No. 97—(786) Directed to Cherokee by command of Lieutenant-General Taylor, October 3, 1864.

No. 103—(997) Mentioned in General Forrest's orders, dated West Point, February 20, 1865. (1031) General Forrest says: "Have ordered Seventh to Montevallo," March 6th.

No. 104—(364) Mentioned in report of Captain Eaton (Union), Mobile, April 15, 1865.


The Eighth cavalry was organized at Newbern, in April, 1864, by adding a company to Hatch's battalion which had already entered the service. It was ordered at once to Blue Mountain, and served under General Pillow. It took part in the fight at Ten Islands, August 14, 1864. In Armistead's brigade it lost heavily at Lafayette and Rome, Ga., and was transferred to west Florida, where it confronted Steele as he advanced on Pollard; was in several fights of minor importance, and finally surrendered at Gainesville. Col. Charles P. Ball was frequently in command of a cavalry brigade, and the regiment was led at times by Lieut.-Col. Lemuel D. Hatch and Maj. W. T. Poe. The regiment lost many gallant officers. Maj. R. H. Redwood and Capt. C. E. England were killed at Lafayette; Capt. G. S. Perrin was killed at Pine Barren creek; Capt. W. H. Lawrence was killed at Rome. At the battle of Lafayette, Ga., First Lieut. S. S. Johnson was killed, Captains Harrison and Rodes were captured, and Captain Harrison, Lieutenant McLemore, Sergeant White and Private Green were reported as conspicuous for gallantry.

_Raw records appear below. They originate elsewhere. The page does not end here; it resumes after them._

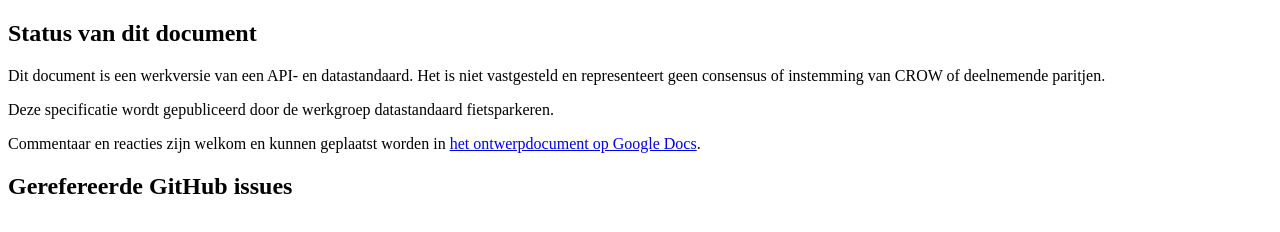
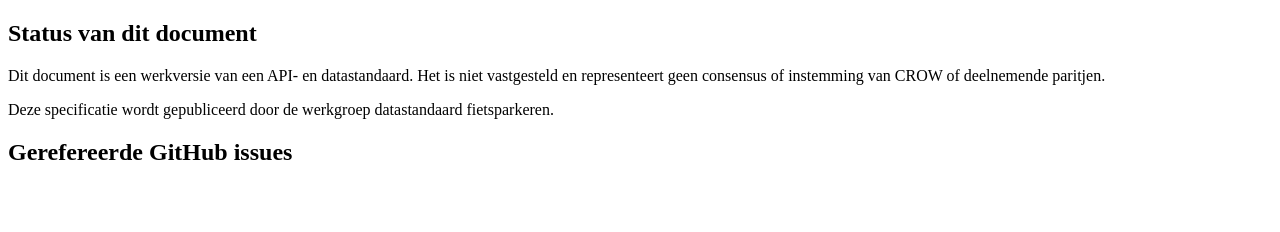
Before and after one commit to Stichting-CROW/datastandaard-fietsparkeren, a plain HTML site: page spdp-fiets/index.html in a window 1280 px wide. Drawn offline with Linux system fonts and the light colour scheme.

Commit message:
GitHub issues ipv Google Docs

```diff
--- a/spdp-fiets/index.html
+++ b/spdp-fiets/index.html
@@ -17,8 +17,6 @@
 <p>Dit document is een werkversie van een API- en datastandaard.
 Het is niet vastgesteld en representeert geen consensus of instemming van CROW of deelnemende paritjen.
 <p>Deze specificatie wordt gepubliceerd door de werkgroep datastandaard fietsparkeren.
-<p>Commentaar en reacties zijn welkom en kunnen geplaatst worden in
-<a href='https://docs.google.com/document/d/1SANKIH4Gam9CH1N8NPgtB1efg2LEEWSmGNnR8AbH2zU/edit?usp=sharing'>het ontwerpdocument op Google Docs</a>.
 </section>
 <section id='conformance' class='introductory'></section>
 <section class='informative' data-format="markdown" data-include="docs/inleiding.md"></section>
```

No. 59—(734, 735) Hatch's cavalry battalion, 150 strong, were ordered by General Polk, from Tuscaloosa, March